7 reasons why you may not be getting enough vitamin D

You already know vitamin D is important for healthy bones. And that a deficiency of this critical vitamin can contribute to cancer, diabetes, cardiovascular disease, digestive disorders, depression, chronic pain…and more.

You also probably know even though your body can make its own vitamin D from the sun, deficiency is still rampant. Depending on which report you read, between 40 and 75 percent of Americans don’t get enough of this vital nutrient.

Of course, that big swing in percentages is just par for the course when it comes to vitamin D research. The medical literature is replete with confusion and misdirection about proper D dosages. Which makes it difficult for you—and your doctor—to know if you have a clinical deficiency.

Behind the confusing “D-bate” over D

I reported a couple of years ago about a major study published in the British Medical Journal that found that most people need vitamin D supplementation for a healthy mind and body. But that study was also accompanied by an “expert” editorial urging doctors not to recommend vitamin D supplementation for their patients.

If that weren’t confounding enough, a quasi-government panel recently reviewed thousands of studies showing the health benefits of vitamin D. They also looked at plenty of documentation about D deficiencies in the U.S. population. But they recommended no actual changes in Americans’ vitamin D nutritional practices.

Add to that the fact that most of the good dietary sources of vitamin D are foods that the government at one time or another has mistakenly told people to avoid. Egg yolks, cheese, and organ meats such as liver top the list. Even good-for-you oily fish like salmon may have only one-tenth the natural levels of vitamin D if farm raised (as are virtually all Atlantic salmon now) instead of wild-caught. (Look for Pacific or Alaska salmon.)

These faulty and conflicting government dietary and health recommendations can pose a dilemma for people who are simply trying to follow a healthy lifestyle.

In fact, the whole mess reminds me of the title of the prize-winning novel Confederacy of Dunces. But in this case, we seem to be beset by a “Conspiracy of D-unces” when it comes to vitamin D.  Why else would big pharma and the hospital-based healthcare system conspire to keep people unhealthy by steering them away from safe, affordable, natural approaches like vitamin D supplementation?
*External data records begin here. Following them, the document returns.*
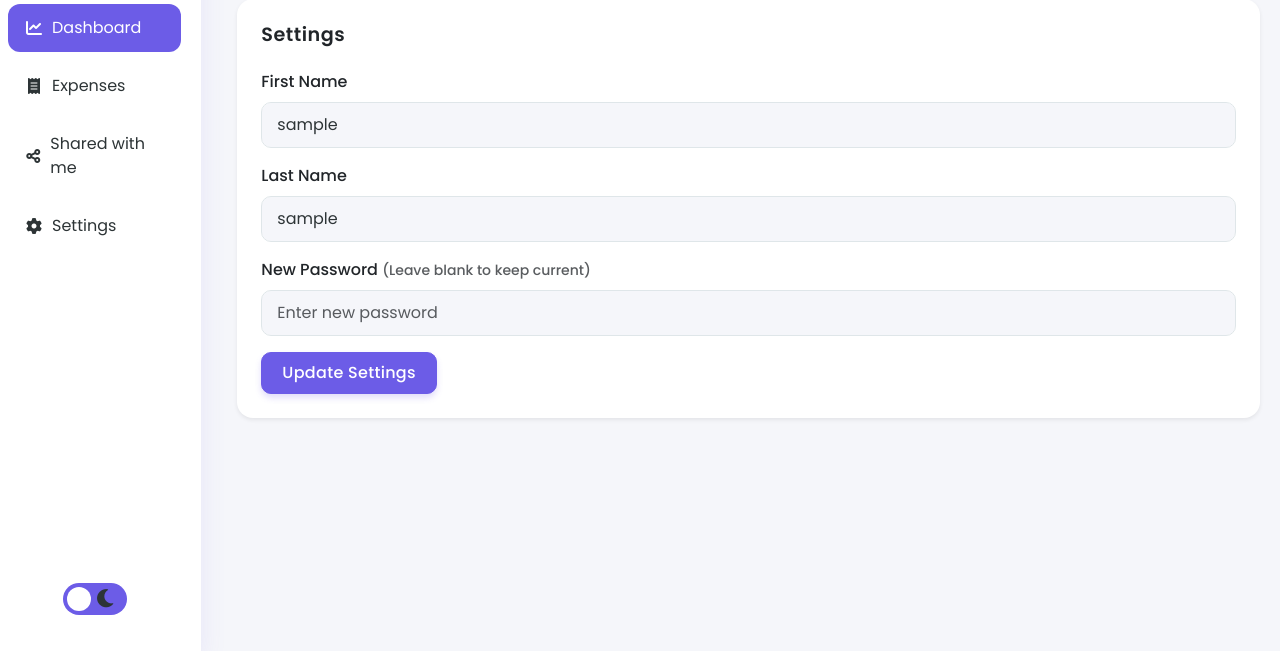
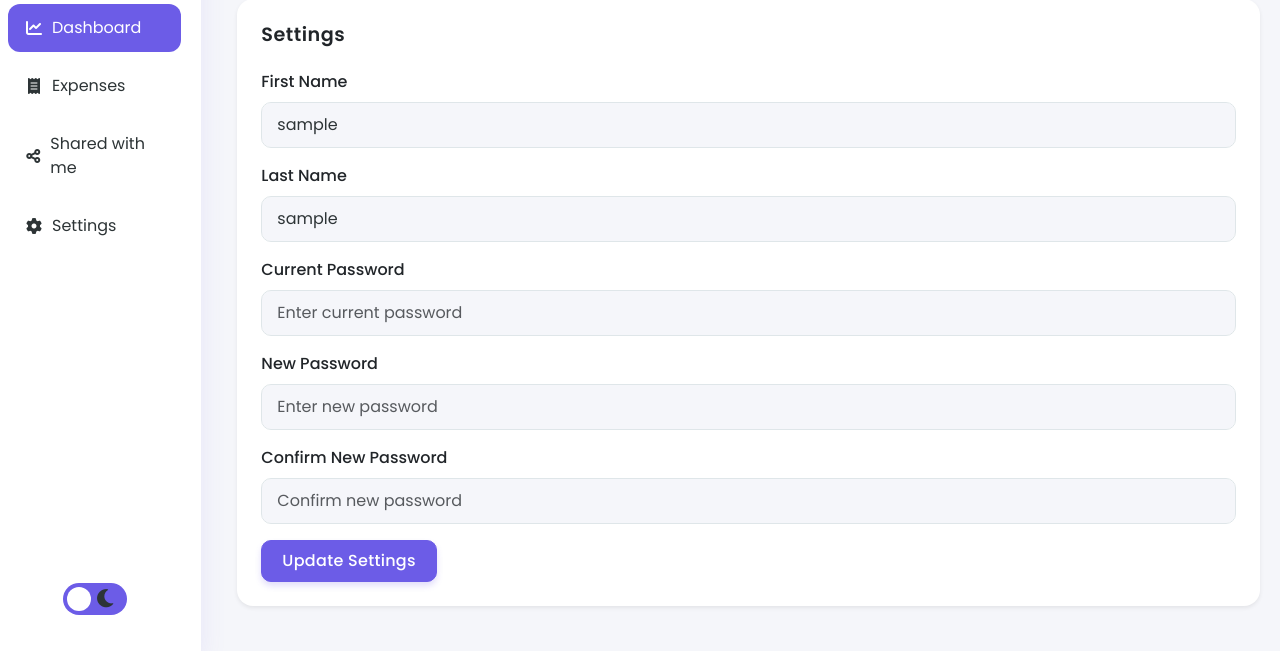
Before and after one commit to alwynsajan/CITS3403-CITS5505_Web_Application, a Flask app: page /settings in a window 1280 px wide. Shown: the part 149-800 px from the top of the page. Run offline with Flask 3, Linux system fonts and the light colour scheme; the visitor is signed in with stand-in values (Sample User, id 1); data that the repository does not hold is empty.

Commit message:
Fix settings page logic and backend integration; restrict commit to modified files only

```diff
--- a/app.py
+++ b/app.py
@@ -6,7 +6,6 @@ from flask_migrate import Migrate
 from config import Config
 from models import db,User
 from flask_wtf import CSRFProtect
-from flask import flash
 
 app = Flask(__name__)
 
@@ -286,18 +285,45 @@ def markReportAsRead():
 @login_required
 def settings():
     if request.method == 'POST':
-        first_name = request.form.get('firstName')
-        last_name = request.form.get('lastName')
-        password = request.form.get('password')  # optional
+        formData = request.get_json()
 
-        response = handler.updateUserSettings(current_user.id, first_name, last_name, password)
+        if formData is None:
+            return jsonify({
+                "status": "Failed",
+                "statusCode": 400,
+                "message": "No data received"
+            })
 
-        if response['status'] == 'Success':
-            flash('Settings updated successfully!', 'success')
-            return redirect(url_for('settings'))
+        first_name = formData.get('firstName')
+        last_name = formData.get('lastName')
+        current_password = formData.get('currentPassword')
+        new_password = formData.get('newPassword')
+        confirm_password = formData.get('confirmPassword')
+
+        # Verify current password
+        user = User.query.get(current_user.id)
+        if not user or not user.checkPassword(current_password):
+            return jsonify({
+                "status": "Failed",
+                "statusCode": 401,
+                "message": "Incorrect current password"
+            })
+
+        # If new password is provided, validate it
+        if new_password:
+            if new_password != confirm_password:
+                return jsonify({
+                    "status": "Failed",
+                    "statusCode": 400,
+                    "message": "New password and confirmation do not match"
+                })
         else:
-            flash('Error updating settings: ' + response['message'], 'danger')
+            new_password = None  # To skip password update if empty
 
+        result = handler.updateUserSettings(current_user.id, first_name, last_name, new_password)
+        return jsonify(result)
+
+    # GET request — render settings page
     return render_template('settings.html', user=current_user)
 
 
--- a/dbClient.py
+++ b/dbClient.py
@@ -829,65 +829,65 @@ class dbClient:
             }
 
 
-def getUserSettings(self, userId):
-    try:
-        user = User.query.get(userId)
+    def getUserSettings(self, userId):
+        try:
+            user = User.query.get(userId)
 
-        if user:
+            if user:
+                return {
+                    "status": "Success",
+                    "statusCode": 200,
+                    "message": "User settings fetched successfully",
+                    "data": {
+                        "firstName": user.firstName,
+                        "lastName": user.lastName,
+                        "username": user.username
+                    }
+                }
+            else:
+                return {
+                    "status": "Failed",
+                    "statusCode": 404,
+                    "message": "User not found"
+                }
+
+        except Exception as e:
+            return {
+                "status": "Failed",
+                "statusCode": 400,
+                "message": "DB Error: " + str(e)
+            }
+
+
+    def updateUserSettings(self, userId, firstName, lastName, newPassword=None):
+        try:
+            user = User.query.get(userId)
+
+            if not user:
+                return {
+                    "status": "Failed",
+                    "statusCode": 404,
+                    "message": "User not found"
+                }
+
+            user.firstName = firstName
+            user.lastName = lastName
+
+            if newPassword:
+                user.password = generate_password_hash(newPassword)
+
+            db.session.commit()
+
             return {
                 "status": "Success",
                 "statusCode": 200,
-                "message": "User settings fetched successfully",
-                "data": {
-                    "firstName": user.firstName,
-                    "lastName": user.lastName,
-                    "username": user.username
-                }
+                "message": "User settings updated successfully"
             }
-        else:
+
+        except Exception as e:
+            db.session.rollback()
             return {
                 "status": "Failed",
-                "statusCode": 404,
-                "message": "User not found"
+                "statusCode": 400,
+                "message": "DB Error: " + str(e)
             }
-
-    except Exception as e:
-        return {
-            "status": "Failed",
-            "statusCode": 400,
-            "message": "DB Error: " + str(e)
-        }
-
-
-def updateUserSettings(self, userId, firstName, lastName, newPassword=None):
-    try:
-        user = User.query.get(userId)
-
-        if not user:
-            return {
-                "status": "Failed",
-                "statusCode": 404,
-                "message": "User not found"
-            }
-
-        user.firstName = firstName
-        user.lastName = lastName
-
-        if newPassword:
-            user.password = generate_password_hash(newPassword)
-
-        db.session.commit()
-
-        return {
-            "status": "Success",
-            "statusCode": 200,
-            "message": "User settings updated successfully"
-        }
-
-    except Exception as e:
-        db.session.rollback()
-        return {
-            "status": "Failed",
-            "statusCode": 400,
-            "message": "DB Error: " + str(e)
-        }
--- a/serviceHandler.py
+++ b/serviceHandler.py
@@ -451,10 +451,44 @@ class serviceHandler():
             }
 
 
-    def updateUserSettings(self, userId, firstName, lastName, password=None):
+    def updateUserSettings(self, userId, firstName, lastName, currentPassword=None, newPassword=None, confirmPassword=None):
         try:
-            status = self.DBClient.updateUserSettings(userId, firstName, lastName, password)
+            # Step 1: Get the current user object
+            user = self.DBClient.getUserSettings(userId)
+            if not user:
+                return {
+                    "status": "Failed",
+                    "statusCode": 404,
+                    "message": "User not found"
+                }
+
+            # Step 2: Validate current password if any password update is requested
+            if newPassword or confirmPassword:
+                if not currentPassword:
+                    return {
+                        "status": "Failed",
+                        "statusCode": 400,
+                        "message": "Current password is required"
+                    }
+                if not user.checkPassword(currentPassword):
+                    return {
+                        "status": "Failed",
+                        "statusCode": 401,
+                        "message": "Current password is incorrect"
+                    }
+                if newPassword != confirmPassword:
+                    return {
+                        "status": "Failed",
+                        "statusCode": 400,
+                        "message": "New password and confirmation do not match"
+                    }
+
+            # Step 3: Proceed with the update
+            status = self.DBClient.updateUserSettings(
+                userId, firstName, lastName, newPassword if newPassword else None
+            )
             return status
+
         except Exception as e:
             return {
                 "status": "Failed",
--- a/templates/settings.html
+++ b/templates/settings.html
@@ -1,8 +1,11 @@
-{% extends 'base.html' %} {% block content %}
+{% extends "base.html" %} {% block content %}
 <div class="container mt-5">
   <div class="card p-4 shadow-sm">
     <h3 class="card-title mb-4">Settings</h3>
-    <form method="POST" action="{{ url_for('settings') }}">
+
+    <div id="settingsAlert" class="alert d-none" role="alert"></div>
+
+    <form id="settingsForm">
       <div class="mb-3">
         <label for="firstName" class="form-label">First Name</label>
         <input
@@ -28,16 +31,38 @@
       </div>
 
       <div class="mb-3">
-        <label for="password" class="form-label"
-          >New Password
-          <small class="text-muted">(Leave blank to keep current)</small></label
+        <label for="currentPassword" class="form-label">Current Password</label>
+        <input
+          type="password"
+          class="form-control"
+          id="currentPassword"
+          name="currentPassword"
+          placeholder="Enter current password"
+          required
+        />
+      </div>
+
+      <div class="mb-3">
+        <label for="newPassword" class="form-label">New Password</label>
+        <input
+          type="password"
+          class="form-control"
+          id="newPassword"
+          name="newPassword"
+          placeholder="Enter new password"
+        />
+      </div>
+
+      <div class="mb-3">
+        <label for="confirmPassword" class="form-label"
+          >Confirm New Password</label
         >
         <input
           type="password"
           class="form-control"
-          id="password"
-          name="password"
-          placeholder="Enter new password"
+          id="confirmPassword"
+          name="confirmPassword"
+          placeholder="Confirm new password"
         />
       </div>
 
@@ -45,4 +70,6 @@
     </form>
   </div>
 </div>
+{% endblock %} {% block scripts %}
+<script src="{{ url_for('static', filename='js/settings.js') }}" defer></script>
 {% endblock %}
```
Also changed, not shown: static/js/settings.js (added, +37 -0 lines).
To help you navigate all of this idiocy, I’ve assembled a checklist of the warning signs you’re not getting enough vitamin D. If even one of these items applies to you, it’s a good idea to increase your vitamin D3 supplementation to my recommended dosage of 10,000 IU a day.

Your “D-ficiency” warning checklist  

  • You’re a vegan or vegetarian. If you avoid meat or dairy, you likely aren’t getting enough vitamin D from diet alone.
  • You work indoors all day. Some researchers say you only need 10 minutes of sun per day to allow your skin to make healthy levels of vitamin D. You could accomplish this by going outside on your lunch break—although, as you’ll see in the next step, you’ll probably be overdressed.
  • You’re too modest when going outdoors. You need to expose about 25 percent of your skin—without sunscreen—to make enough vitamin D. And even then, that won’t work if…
  • You live north of Atlanta between November and March. The sun is not strong enough in these locations in the winter to allow your skin to make any vitamin D. Even in the summer at these latitudes, you’re making less D than people who live more to the south.
  • You are a pregnant or a nursing mother. You may not be getting enough D for both you and your baby’s health.
  • You have a body mass index over 30. Vitamin D is fat soluble. So the more body fat you have, the more D is stored in your fat tissue, rather than circulating in your blood to get to the organs and cells where it is needed, including your brain (see the article on page 1of this issue for more on vitamin D’s role in the brain).
  • You avoid commercially prepared beverages and foods. While this is a healthy practice, it also means you’re not getting the vitamin D fortification typically found in processed foods like cereals or breads.
  • You’re older than 72. Your skin’s ability to make vitamin D declines after this age.

Simple steps you can take to get more D

If you have any of these warning signs, ask your doctor to test your blood levels of vitamin D.

You may run into pushback because most doctors don’t know much about nutrition. And those who do may still be biased against the use of dietary supplements “in principle” (versus based on the science).

But because vitamin D now has so much publicity, more and more doctors will make an exception to test blood levels and prescribe D supplements. Of course, they may not prescribe enough, based on the woefully inadequate RDAs for vitamin D.

I’ve studied the science (unlike the government, apparently), and the latest research shows that virtually everyone needs to supplement with 10,000 IU of vitamin D3 a day in order to ensure they have adequate levels of this vital nutrient in their bloodstream at all times. I recommend getting your D in an easy-to-use liquid form that can be added to any beverage.

Please don’t wait any longer. If you haven’t already, now is the time to get started with vitamin D supplementation.